A few days ago I offered a few speculative words about the names of deserters that litter the letters of Captain John Christopher Winsmith of the 5th South Carolina Infantry. One of the recurring names in the letters is that of Bill Taylor. He lived in the Spartanburg area and so it seems reasonable to assume that Winsmith hoped that his family’s connections might be instrumental in forcing him back into the ranks. It should be noted that Winsmith singled out Taylor as having performed bravely in early battles, but that history was largely irrelevant as Winsmith himself had very little sympathy with deserters. He believed that the sacrifice of everyone in the army and on the home front was necessary if his “country” was to achieve independence. Taylor eventually did return to the army in the summer of 1863 after being arrested for desertion.
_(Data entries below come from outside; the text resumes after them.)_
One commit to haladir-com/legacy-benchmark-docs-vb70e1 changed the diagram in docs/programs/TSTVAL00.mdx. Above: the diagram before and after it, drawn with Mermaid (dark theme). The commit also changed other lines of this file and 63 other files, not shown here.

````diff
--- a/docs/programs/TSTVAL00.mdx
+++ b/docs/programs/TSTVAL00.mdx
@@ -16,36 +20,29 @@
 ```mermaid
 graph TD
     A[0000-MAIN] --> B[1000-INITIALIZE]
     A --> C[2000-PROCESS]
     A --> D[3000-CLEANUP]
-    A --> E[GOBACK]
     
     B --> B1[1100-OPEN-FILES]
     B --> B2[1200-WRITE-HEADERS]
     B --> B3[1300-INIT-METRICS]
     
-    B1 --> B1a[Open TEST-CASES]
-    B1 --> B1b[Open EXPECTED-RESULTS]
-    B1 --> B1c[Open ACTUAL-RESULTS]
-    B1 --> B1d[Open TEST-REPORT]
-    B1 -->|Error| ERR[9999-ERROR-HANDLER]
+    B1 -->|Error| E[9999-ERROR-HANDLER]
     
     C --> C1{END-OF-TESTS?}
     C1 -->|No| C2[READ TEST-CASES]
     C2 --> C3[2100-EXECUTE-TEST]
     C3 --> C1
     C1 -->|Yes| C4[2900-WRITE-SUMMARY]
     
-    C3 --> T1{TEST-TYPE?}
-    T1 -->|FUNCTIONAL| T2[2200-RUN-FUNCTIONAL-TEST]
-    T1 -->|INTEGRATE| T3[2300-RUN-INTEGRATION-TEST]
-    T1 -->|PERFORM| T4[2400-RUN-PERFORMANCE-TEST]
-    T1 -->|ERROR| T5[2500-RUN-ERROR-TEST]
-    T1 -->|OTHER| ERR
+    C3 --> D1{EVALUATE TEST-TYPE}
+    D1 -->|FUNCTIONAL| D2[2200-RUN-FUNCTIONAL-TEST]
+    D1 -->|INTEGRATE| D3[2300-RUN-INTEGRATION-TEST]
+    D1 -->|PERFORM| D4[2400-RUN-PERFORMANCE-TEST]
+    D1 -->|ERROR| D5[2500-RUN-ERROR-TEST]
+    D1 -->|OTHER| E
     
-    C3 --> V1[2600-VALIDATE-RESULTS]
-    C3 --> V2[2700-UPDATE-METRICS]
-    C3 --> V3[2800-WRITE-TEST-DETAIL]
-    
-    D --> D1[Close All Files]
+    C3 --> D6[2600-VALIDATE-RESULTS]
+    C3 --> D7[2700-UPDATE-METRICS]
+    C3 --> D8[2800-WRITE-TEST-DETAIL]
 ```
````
It’s sometimes difficult not to get attached to the central characters in the narrative that Winsmith weaves through his letters. You want to know how these people fair in the end. I was somewhat relieved that Taylor’s name didn’t reappear in subsequent letters. While Winsmith understandably had little patience with this man, it is hard not to sympathize with Taylor. Recent studies of desertion suggest that a decision to leave the army did not necessarily imply cowardice, a loss of faith in the cause or an intention to abandon comrades who had shared hardships and sacrificed for one another. Rather, soldiers were pulled in multiple directions and had to juggle multiple responsibilities as parents, husbands, and soldiers, which shifted over time depending on news from home and the front. I tend to see Taylor from this perspective or at least I would like to.
Taylor does make on final appearance in Winsmith’s letters written from Petersburg in the summer of 1864. On July 9, 1864 he wrote to his sister Janie:
I am sorry to write that Bill Taylor killed himself through and accident with his gun in the trenches yesterday. He was working with his gun when it fired off, tearing the top of his head away.
And on July 16 he shared the news with his mother:
I stated in my letter to Janie how Bill Taylor came to his death: It happened on the 8th inst. He was doing something with his gun, when it went off accidentally, tearing away the top of his head. It was a horrible death. He was buried near by and his grave marked. Bill had been doing his duty pretty well, and I regret his death. He had $25 in his pocket book – $68 in Confederate bills and $10 on the Bank of Knoxville, which last is not current. I can send the money to his wife, or Father can pay her $65 for me, whichever he thinks best.
I don’t mind admitting that I slumped back in my seat after reading this. It’s in these moments that the human cost and tragedy of war hits home for me. Poor Bill Taylor.